Post by Erik Rupp on May 15, 2011 22:59:53 GMT -5
It's always a pleasant surprise (and often a big surprise) when a movie exceeds expectations, largely because it happens so infrequently.
So when I heard that Marvel Studios was making a Thor feature film I was hopeful, but skeptical. The pitfalls leading to large vats of cheese were many. The script was going to have to be written extremely well, with a clever adaptation of the comic book in order for the movie to work.
So guess what? (As if you couldn't figure out where I was going...)
Despite the standard Hollywood practice of passing the screenwriting from one writer (or team of writers) to another, the script for Thor turned out to be every bit as good as it needed to be in order for the movie to work (and not be some laughable outlandish story). It is a rousingly entertaining movie, with exciting action scenes, bits of humor, and some genuine character development.
Key to the movie, of course, was the casting of Thor himself, and on this count the producers struck gold. Chris Hemsworth, while largely unknown going in to the movie, turned out to embody everything that a big screen Thor should embody. He was noble, at times arrogant, and honorable. Oh, and funny, too. He had the sly, subtle sense of humor that was needed as well. He wasn't making fun of the character, he was having fun with him (from time to time when the humorous parts came up). He comes across as a possible successor to Arnold Schwarzenneger's crown as the king of action movies. (No one has really dominated action movies like Arnold did from the mid 80's to the mid 90's.)
But while Hemsworth was inspired casting, the rest of the cast turned out to be just as inspired. Anthony Hopkins was ideally cast as Odin, Thor's father and King of Asgaard. Natalie Portman brought the charm that she's often capable of showing, and Tom Hiddleston was wickedly, well... wicked as Thor's brother Loki. Both Thor and Loki have solid character arcs that set up future movies (and potentially a plotline for the Avengers movie).
Bringing all of this together, though, was no small task. Even with a well written script and fine casting the movie still could have become a cheese-fest if the director had mishandled it. Kenneth Branagh treated the movie with the respect and reverence that it needed when it needed that, but he also let the movie have a sense of fun and even whimsy on (rare) occasion. This is a BIG movie, and Branagh handles it as well as anyone could have - better than most, really. The visuals are breathtaking, and being a top actor himself he handled the actors extremely well. This wasn't Branagh's first directing job, but it may be one if his best when you look at all the different aspects of this job.

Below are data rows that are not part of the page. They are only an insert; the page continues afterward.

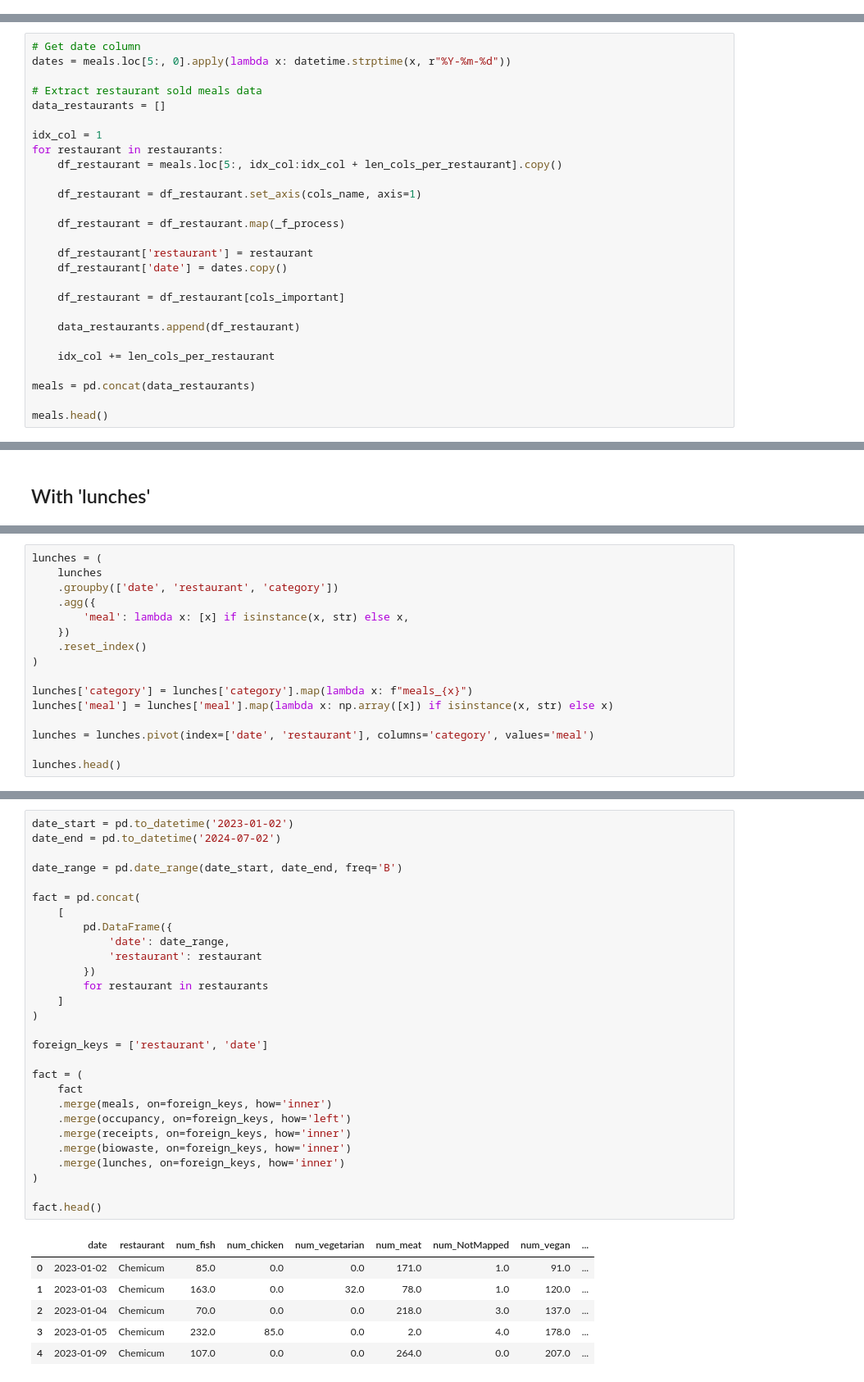
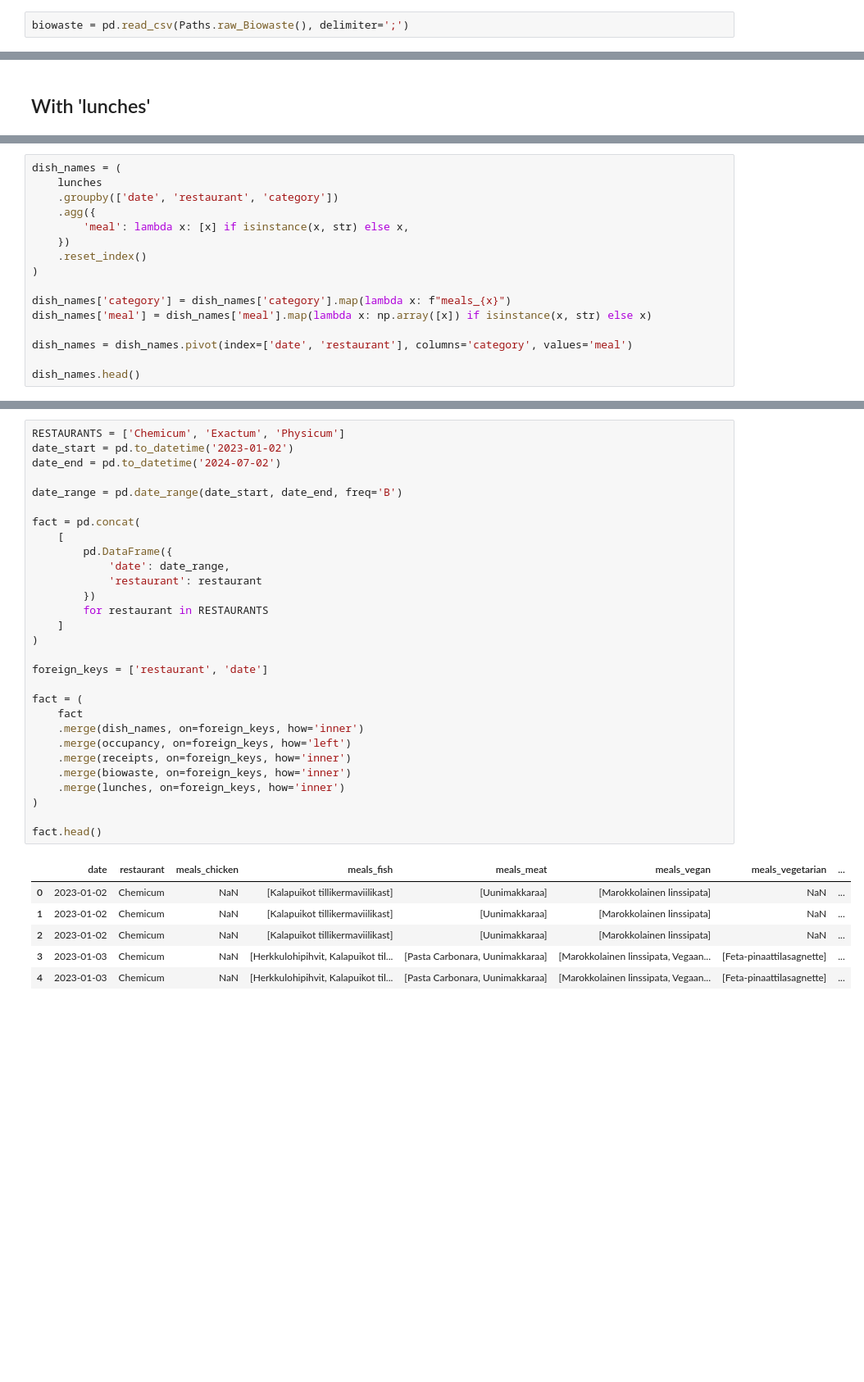
Before and after one commit to Food-Waste-Optimization/Food-Waste-Optimization, a Jupyter notebook: experiments_hoangle/fact_extract.ipynb, the cells around one changed output, grey strips where cells are left out. Shown at 82% size. Saved outputs shown, nothing was run; the diff lists cells and outputs as text; blank space fills up the shorter version.

Commit message:
Modify code to create fact table

```diff
--- a/experiments_hoangle/fact_extract.ipynb
+++ b/experiments_hoangle/fact_extract.ipynb
@@ -20 +12,3 @@ raw_lunch = pd.read_csv(path_lunches, delimiter=';', encoding='utf-8-sig', parse
+# %%
+biowaste = pd.read_csv(Paths.raw_Biowaste(), delimiter=';')
 # %%
@@ -188,27 +135,0 @@ def _f_process(x: str):
-# %%
-# Get date column
-dates = meals.loc[5:, 0].apply(lambda x: datetime.strptime(x, r"%Y-%m-%d"))
-
-# Extract restaurant sold meals data
-data_restaurants = []
-
-idx_col = 1
-for restaurant in restaurants:
-    df_restaurant = meals.loc[5:, idx_col:idx_col + len_cols_per_restaurant].copy()
-
-    df_restaurant = df_restaurant.set_axis(cols_name, axis=1)
-
-    df_restaurant = df_restaurant.map(_f_process)
-
-    df_restaurant['restaurant'] = restaurant
-    df_restaurant['date'] = dates.copy()
-
-    df_restaurant = df_restaurant[cols_important]
-
-    data_restaurants.append(df_restaurant)
-
-    idx_col += len_cols_per_restaurant
-
-meals = pd.concat(data_restaurants)
-
-meals.head()
@@ -299,5 +213,5 @@ lunches.head(10)
 # %%
-lunches = (
+dish_names = (
     lunches
     .groupby(['date', 'restaurant', 'category'])
     .agg({
@@ -306,12 +220,12 @@ lunches = (
     .reset_index()
 )
 
-lunches['category'] = lunches['category'].map(lambda x: f"meals_{x}")
-lunches['meal'] = lunches['meal'].map(lambda x: np.array([x]) if isinstance(x, str) else x)
+dish_names['category'] = dish_names['category'].map(lambda x: f"meals_{x}")
+dish_names['meal'] = dish_names['meal'].map(lambda x: np.array([x]) if isinstance(x, str) else x)
 
-lunches = lunches.pivot(index=['date', 'restaurant'], columns='category', values='meal')
+dish_names = dish_names.pivot(index=['date', 'restaurant'], columns='category', values='meal')
 
-lunches.head()
+dish_names.head()
 # %% [output]
 |  | category | meals_chicken | meals_fish | meals_meat | meals_vegan | meals_vegetarian |
 | date | restaurant |  |  |  |  |  |
@@ -325,35 +239,36 @@ lunches.head()
 # %%
+RESTAURANTS = ['Chemicum', 'Exactum', 'Physicum']
 date_start = pd.to_datetime('2023-01-02')
 date_end = pd.to_datetime('2024-07-02')
 
 date_range = pd.date_range(date_start, date_end, freq='B')
 
 fact = pd.concat(
     [
         pd.DataFrame({
             'date': date_range,
             'restaurant': restaurant
         })
-        for restaurant in restaurants
+        for restaurant in RESTAURANTS
     ]
 )
 
 foreign_keys = ['restaurant', 'date']
 
 fact = (
     fact
-    .merge(meals, on=foreign_keys, how='inner')
+    .merge(dish_names, on=foreign_keys, how='inner')
     .merge(occupancy, on=foreign_keys, how='left')
     .merge(receipts, on=foreign_keys, how='inner')
     .merge(biowaste, on=foreign_keys, how='inner')
     .merge(lunches, on=foreign_keys, how='inner')
 )
 
 fact.head()
 # %% [output]
-|  | date | restaurant | num_fish | num_chicken | num_vegetarian | num_meat | num_NotMapped | num_vegan | ... |
-| 0 | 2023-01-02 | Chemicum | 85.0 | 0.0 | 0.0 | 171.0 | 1.0 | 91.0 | ... |
-| 1 | 2023-01-03 | Chemicum | 163.0 | 0.0 | 32.0 | 78.0 | 1.0 | 120.0 | ... |
-| 2 | 2023-01-04 | Chemicum | 70.0 | 0.0 | 0.0 | 218.0 | 3.0 | 137.0 | ... |
-| 3 | 2023-01-05 | Chemicum | 232.0 | 85.0 | 0.0 | 2.0 | 4.0 | 178.0 | ... |
-| 4 | 2023-01-09 | Chemicum | 107.0 | 0.0 | 0.0 | 264.0 | 0.0 | 207.0 | ... |
+|  | date | restaurant | meals_chicken | meals_fish | meals_meat | meals_vegan | meals_vegetarian | ... |
+| 0 | 2023-01-02 | Chemicum | NaN | [Kalapuikot tillikermaviilikast] | [Uunimakkaraa] | [Marokkolainen linssipata] | NaN | ... |
+| 1 | 2023-01-02 | Chemicum | NaN | [Kalapuikot tillikermaviilikast] | [Uunimakkaraa] | [Marokkolainen linssipata] | NaN | ... |
+| 2 | 2023-01-02 | Chemicum | NaN | [Kalapuikot tillikermaviilikast] | [Uunimakkaraa] | [Marokkolainen linssipata] | NaN | ... |
+| 3 | 2023-01-03 | Chemicum | NaN | [Herkkulohipihvit, Kalapuikot til... | [Pasta Carbonara, Uunimakkaraa] | [Marokkolainen linssipata, Vegaan... | [Feta-pinaattilasagnette] | ... |
+| 4 | 2023-01-03 | Chemicum | NaN | [Herkkulohipihvit, Kalapuikot til... | [Pasta Carbonara, Uunimakkaraa] | [Marokkolainen linssipata, Vegaan... | [Feta-pinaattilasagnette] | ... |
```
Also changed, not shown: parts of 19 cells of this notebook.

Thor hits all of the notes right - the pacing is near perfect, the acting is very good, the action scenes and special effects are all great, and the direction is outstanding. It is an exciting, entertaining movie on a grand scale, and it is one of those rare pleasant cinematic surprises (much like Iron Man was a few years ago). It's a darned good movie and it ranks among the very best of the comic book superhero movies.